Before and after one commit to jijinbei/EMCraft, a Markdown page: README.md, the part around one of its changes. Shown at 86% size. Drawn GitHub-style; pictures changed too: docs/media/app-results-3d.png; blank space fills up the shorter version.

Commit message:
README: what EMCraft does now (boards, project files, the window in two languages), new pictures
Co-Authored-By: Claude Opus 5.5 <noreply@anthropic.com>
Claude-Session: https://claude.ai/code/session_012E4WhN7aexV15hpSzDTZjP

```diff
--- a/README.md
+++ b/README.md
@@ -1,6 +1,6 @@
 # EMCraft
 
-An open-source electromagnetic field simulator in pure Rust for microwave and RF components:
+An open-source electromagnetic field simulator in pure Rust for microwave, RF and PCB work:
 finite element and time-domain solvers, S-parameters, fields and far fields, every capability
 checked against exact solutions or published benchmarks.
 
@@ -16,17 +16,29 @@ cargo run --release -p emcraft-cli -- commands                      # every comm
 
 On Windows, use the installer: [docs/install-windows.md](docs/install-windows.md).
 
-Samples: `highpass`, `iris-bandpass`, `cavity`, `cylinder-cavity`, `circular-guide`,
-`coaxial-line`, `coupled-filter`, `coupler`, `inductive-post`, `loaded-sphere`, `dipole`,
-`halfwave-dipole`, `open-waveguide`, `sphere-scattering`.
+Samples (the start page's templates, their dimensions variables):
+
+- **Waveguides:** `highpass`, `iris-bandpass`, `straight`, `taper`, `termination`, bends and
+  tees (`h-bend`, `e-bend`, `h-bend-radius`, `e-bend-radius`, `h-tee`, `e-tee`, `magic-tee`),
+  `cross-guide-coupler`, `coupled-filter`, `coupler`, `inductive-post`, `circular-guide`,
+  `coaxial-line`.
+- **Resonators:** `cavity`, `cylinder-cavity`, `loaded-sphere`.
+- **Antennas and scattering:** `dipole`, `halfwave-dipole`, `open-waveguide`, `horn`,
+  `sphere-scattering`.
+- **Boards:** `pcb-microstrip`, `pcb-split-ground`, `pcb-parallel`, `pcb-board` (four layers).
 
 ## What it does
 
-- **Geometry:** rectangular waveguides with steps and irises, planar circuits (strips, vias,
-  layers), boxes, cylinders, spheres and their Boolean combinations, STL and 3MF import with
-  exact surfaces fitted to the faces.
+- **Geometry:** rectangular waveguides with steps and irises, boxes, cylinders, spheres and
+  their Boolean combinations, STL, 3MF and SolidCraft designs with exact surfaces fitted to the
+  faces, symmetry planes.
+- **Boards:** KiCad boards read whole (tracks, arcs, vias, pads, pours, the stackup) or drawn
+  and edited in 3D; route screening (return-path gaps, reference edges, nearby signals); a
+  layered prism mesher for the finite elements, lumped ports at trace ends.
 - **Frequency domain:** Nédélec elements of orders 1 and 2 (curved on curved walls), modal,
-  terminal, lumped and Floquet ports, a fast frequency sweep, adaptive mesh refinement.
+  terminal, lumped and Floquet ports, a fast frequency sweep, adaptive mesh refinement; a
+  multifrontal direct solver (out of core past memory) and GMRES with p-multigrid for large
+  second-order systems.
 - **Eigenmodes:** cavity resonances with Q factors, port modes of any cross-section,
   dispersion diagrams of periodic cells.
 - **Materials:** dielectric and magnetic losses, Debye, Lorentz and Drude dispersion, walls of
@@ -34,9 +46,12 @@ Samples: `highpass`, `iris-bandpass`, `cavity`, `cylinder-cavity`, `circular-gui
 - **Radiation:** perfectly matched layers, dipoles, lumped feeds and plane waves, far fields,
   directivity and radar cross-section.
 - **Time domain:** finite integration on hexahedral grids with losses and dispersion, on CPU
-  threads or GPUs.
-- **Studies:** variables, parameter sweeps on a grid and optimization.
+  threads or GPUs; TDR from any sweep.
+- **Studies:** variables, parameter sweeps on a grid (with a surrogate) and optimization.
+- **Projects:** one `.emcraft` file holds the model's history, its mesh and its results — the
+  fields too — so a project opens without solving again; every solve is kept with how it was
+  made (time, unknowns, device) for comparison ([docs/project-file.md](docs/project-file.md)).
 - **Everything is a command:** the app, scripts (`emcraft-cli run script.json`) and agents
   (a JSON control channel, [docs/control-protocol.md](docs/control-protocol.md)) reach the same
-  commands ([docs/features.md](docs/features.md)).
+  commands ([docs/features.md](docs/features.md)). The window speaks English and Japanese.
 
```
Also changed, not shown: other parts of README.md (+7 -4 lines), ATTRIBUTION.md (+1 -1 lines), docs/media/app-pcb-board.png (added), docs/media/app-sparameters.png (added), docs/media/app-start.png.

===

• **What you are asked to do**
Print the data in full, with each line exactly as given.

• **Result of the exercise**
Before and after one commit to jijinbei/EMCraft, a Markdown page: README.md, the part around one of its changes. Shown at 86% size. Drawn GitHub-style; pictures changed too: docs/media/app-results-3d.png; blank space fills up the shorter version.

Commit message:
README: what EMCraft does now (boards, project files, the window in two languages), new pictures
Co-Authored-By: Claude Opus 5.5 <noreply@anthropic.com>
Claude-Session: https://claude.ai/code/session_012E4WhN7aexV15hpSzDTZjP

```diff
--- a/README.md
+++ b/README.md
@@ -1,6 +1,6 @@
 # EMCraft
 
-An open-source electromagnetic field simulator in pure Rust for microwave and RF components:
+An open-source electromagnetic field simulator in pure Rust for microwave, RF and PCB work:
 finite element and time-domain solvers, S-parameters, fields and far fields, every capability
 checked against exact solutions or published benchmarks.
 
@@ -16,17 +16,29 @@ cargo run --release -p emcraft-cli -- commands                      # every comm
 
 On Windows, use the installer: [docs/install-windows.md](docs/install-windows.md).
 
-Samples: `highpass`, `iris-bandpass`, `cavity`, `cylinder-cavity`, `circular-guide`,
-`coaxial-line`, `coupled-filter`, `coupler`, `inductive-post`, `loaded-sphere`, `dipole`,
-`halfwave-dipole`, `open-waveguide`, `sphere-scattering`.
+Samples (the start page's templates, their dimensions variables):
+
+- **Waveguides:** `highpass`, `iris-bandpass`, `straight`, `taper`, `termination`, bends and
+  tees (`h-bend`, `e-bend`, `h-bend-radius`, `e-bend-radius`, `h-tee`, `e-tee`, `magic-tee`),
+  `cross-guide-coupler`, `coupled-filter`, `coupler`, `inductive-post`, `circular-guide`,
+  `coaxial-line`.
+- **Resonators:** `cavity`, `cylinder-cavity`, `loaded-sphere`.
+- **Antennas and scattering:** `dipole`, `halfwave-dipole`, `open-waveguide`, `horn`,
+  `sphere-scattering`.
+- **Boards:** `pcb-microstrip`, `pcb-split-ground`, `pcb-parallel`, `pcb-board` (four layers).
 
 ## What it does
 
-- **Geometry:** rectangular waveguides with steps and irises, planar circuits (strips, vias,
-  layers), boxes, cylinders, spheres and their Boolean combinations, STL and 3MF import with
-  exact surfaces fitted to the faces.
+- **Geometry:** rectangular waveguides with steps and irises, boxes, cylinders, spheres and
+  their Boolean combinations, STL, 3MF and SolidCraft designs with exact surfaces fitted to the
+  faces, symmetry planes.
+- **Boards:** KiCad boards read whole (tracks, arcs, vias, pads, pours, the stackup) or drawn
+  and edited in 3D; route screening (return-path gaps, reference edges, nearby signals); a
+  layered prism mesher for the finite elements, lumped ports at trace ends.
 - **Frequency domain:** Nédélec elements of orders 1 and 2 (curved on curved walls), modal,
-  terminal, lumped and Floquet ports, a fast frequency sweep, adaptive mesh refinement.
+  terminal, lumped and Floquet ports, a fast frequency sweep, adaptive mesh refinement; a
+  multifrontal direct solver (out of core past memory) and GMRES with p-multigrid for large
+  second-order systems.
 - **Eigenmodes:** cavity resonances with Q factors, port modes of any cross-section,
   dispersion diagrams of periodic cells.
 - **Materials:** dielectric and magnetic losses, Debye, Lorentz and Drude dispersion, walls of
@@ -34,9 +46,12 @@ Samples: `highpass`, `iris-bandpass`, `cavity`, `cylinder-cavity`, `circular-gui
 - **Radiation:** perfectly matched layers, dipoles, lumped feeds and plane waves, far fields,
   directivity and radar cross-section.
 - **Time domain:** finite integration on hexahedral grids with losses and dispersion, on CPU
-  threads or GPUs.
-- **Studies:** variables, parameter sweeps on a grid and optimization.
+  threads or GPUs; TDR from any sweep.
+- **Studies:** variables, parameter sweeps on a grid (with a surrogate) and optimization.
+- **Projects:** one `.emcraft` file holds the model's history, its mesh and its results — the
+  fields too — so a project opens without solving again; every solve is kept with how it was
+  made (time, unknowns, device) for comparison ([docs/project-file.md](docs/project-file.md)).
 - **Everything is a command:** the app, scripts (`emcraft-cli run script.json`) and agents
   (a JSON control channel, [docs/control-protocol.md](docs/control-protocol.md)) reach the same
-  commands ([docs/features.md](docs/features.md)).
+  commands ([docs/features.md](docs/features.md)). The window speaks English and Japanese.
 
```
Also changed, not shown: other parts of README.md (+7 -4 lines), ATTRIBUTION.md (+1 -1 lines), docs/media/app-pcb-board.png (added), docs/media/app-sparameters.png (added), docs/media/app-start.png.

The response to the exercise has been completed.